(Beginning of Given records)

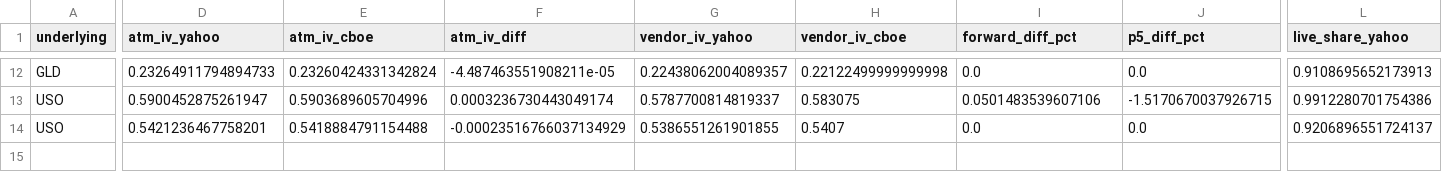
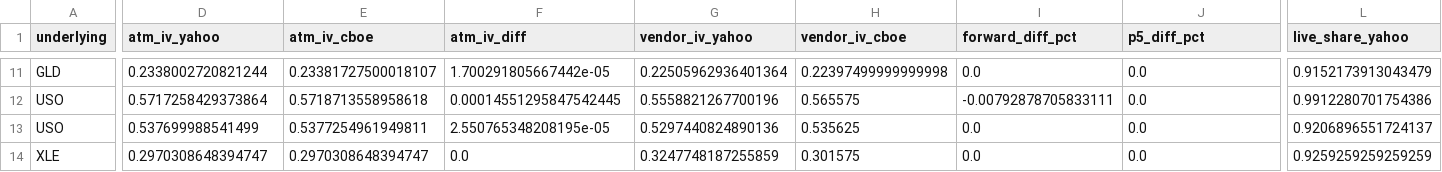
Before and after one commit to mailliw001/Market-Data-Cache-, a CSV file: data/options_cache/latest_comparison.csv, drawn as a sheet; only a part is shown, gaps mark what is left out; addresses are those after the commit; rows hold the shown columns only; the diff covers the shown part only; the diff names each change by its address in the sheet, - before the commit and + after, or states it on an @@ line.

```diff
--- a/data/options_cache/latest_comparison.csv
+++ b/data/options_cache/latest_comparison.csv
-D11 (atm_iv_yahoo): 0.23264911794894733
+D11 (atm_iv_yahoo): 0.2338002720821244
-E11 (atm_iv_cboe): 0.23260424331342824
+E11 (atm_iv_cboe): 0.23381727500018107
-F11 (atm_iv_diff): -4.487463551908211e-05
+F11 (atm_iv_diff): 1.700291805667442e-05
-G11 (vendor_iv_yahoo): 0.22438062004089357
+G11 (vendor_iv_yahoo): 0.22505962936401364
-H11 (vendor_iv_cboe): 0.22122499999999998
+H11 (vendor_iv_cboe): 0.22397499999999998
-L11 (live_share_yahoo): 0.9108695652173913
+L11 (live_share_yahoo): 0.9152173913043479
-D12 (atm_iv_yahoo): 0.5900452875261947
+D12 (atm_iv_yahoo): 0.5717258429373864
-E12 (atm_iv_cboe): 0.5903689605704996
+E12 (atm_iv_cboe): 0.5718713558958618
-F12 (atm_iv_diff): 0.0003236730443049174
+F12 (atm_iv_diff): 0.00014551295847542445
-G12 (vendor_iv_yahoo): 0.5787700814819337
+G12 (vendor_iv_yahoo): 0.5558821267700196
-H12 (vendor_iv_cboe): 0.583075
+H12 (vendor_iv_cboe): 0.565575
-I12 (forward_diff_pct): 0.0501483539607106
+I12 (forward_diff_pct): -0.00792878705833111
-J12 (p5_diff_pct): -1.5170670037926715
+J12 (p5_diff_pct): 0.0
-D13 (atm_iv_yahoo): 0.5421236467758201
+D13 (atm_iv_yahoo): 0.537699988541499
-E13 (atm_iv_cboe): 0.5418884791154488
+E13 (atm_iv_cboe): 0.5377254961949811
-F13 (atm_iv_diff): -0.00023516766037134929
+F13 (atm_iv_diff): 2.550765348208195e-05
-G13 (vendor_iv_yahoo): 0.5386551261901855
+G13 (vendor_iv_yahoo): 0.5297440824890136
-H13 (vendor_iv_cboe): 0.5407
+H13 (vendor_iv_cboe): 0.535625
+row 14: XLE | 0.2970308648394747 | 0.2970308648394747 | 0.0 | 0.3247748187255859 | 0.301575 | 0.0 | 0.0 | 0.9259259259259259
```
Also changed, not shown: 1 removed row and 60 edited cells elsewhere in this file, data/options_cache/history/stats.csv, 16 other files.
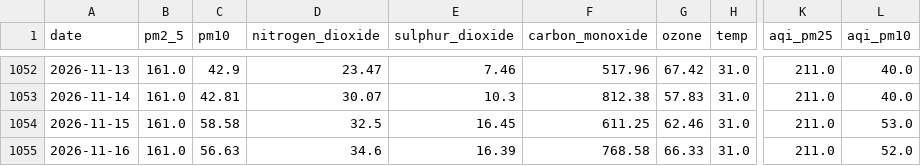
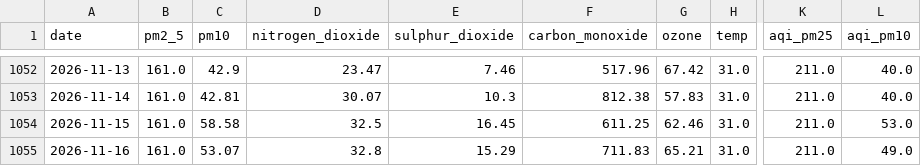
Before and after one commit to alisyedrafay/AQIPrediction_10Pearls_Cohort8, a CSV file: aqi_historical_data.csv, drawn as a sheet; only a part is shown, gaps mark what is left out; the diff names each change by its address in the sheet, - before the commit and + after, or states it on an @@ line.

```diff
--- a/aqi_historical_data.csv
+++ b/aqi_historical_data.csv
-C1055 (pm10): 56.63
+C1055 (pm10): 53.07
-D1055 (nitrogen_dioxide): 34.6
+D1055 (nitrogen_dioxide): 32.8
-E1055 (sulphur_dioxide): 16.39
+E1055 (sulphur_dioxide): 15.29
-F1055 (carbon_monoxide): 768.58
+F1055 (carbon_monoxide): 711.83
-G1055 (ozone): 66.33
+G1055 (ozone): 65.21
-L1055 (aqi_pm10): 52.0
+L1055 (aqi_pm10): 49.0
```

(End of Given records)

## Work order:
Scan the listing and copy every line where the string "address" shows up.

## Solution to the problem:
Before and after one commit to mailliw001/Market-Data-Cache-, a CSV file: data/options_cache/latest_comparison.csv, drawn as a sheet; only a part is shown, gaps mark what is left out; addresses are those after the commit; rows hold the shown columns only; the diff covers the shown part only; the diff names each change by its address in the sheet, - before the commit and + after, or states it on an @@ line.
Before and after one commit to alisyedrafay/AQIPrediction_10Pearls_Cohort8, a CSV file: aqi_historical_data.csv, drawn as a sheet; only a part is shown, gaps mark what is left out; the diff names each change by its address in the sheet, - before the commit and + after, or states it on an @@ line.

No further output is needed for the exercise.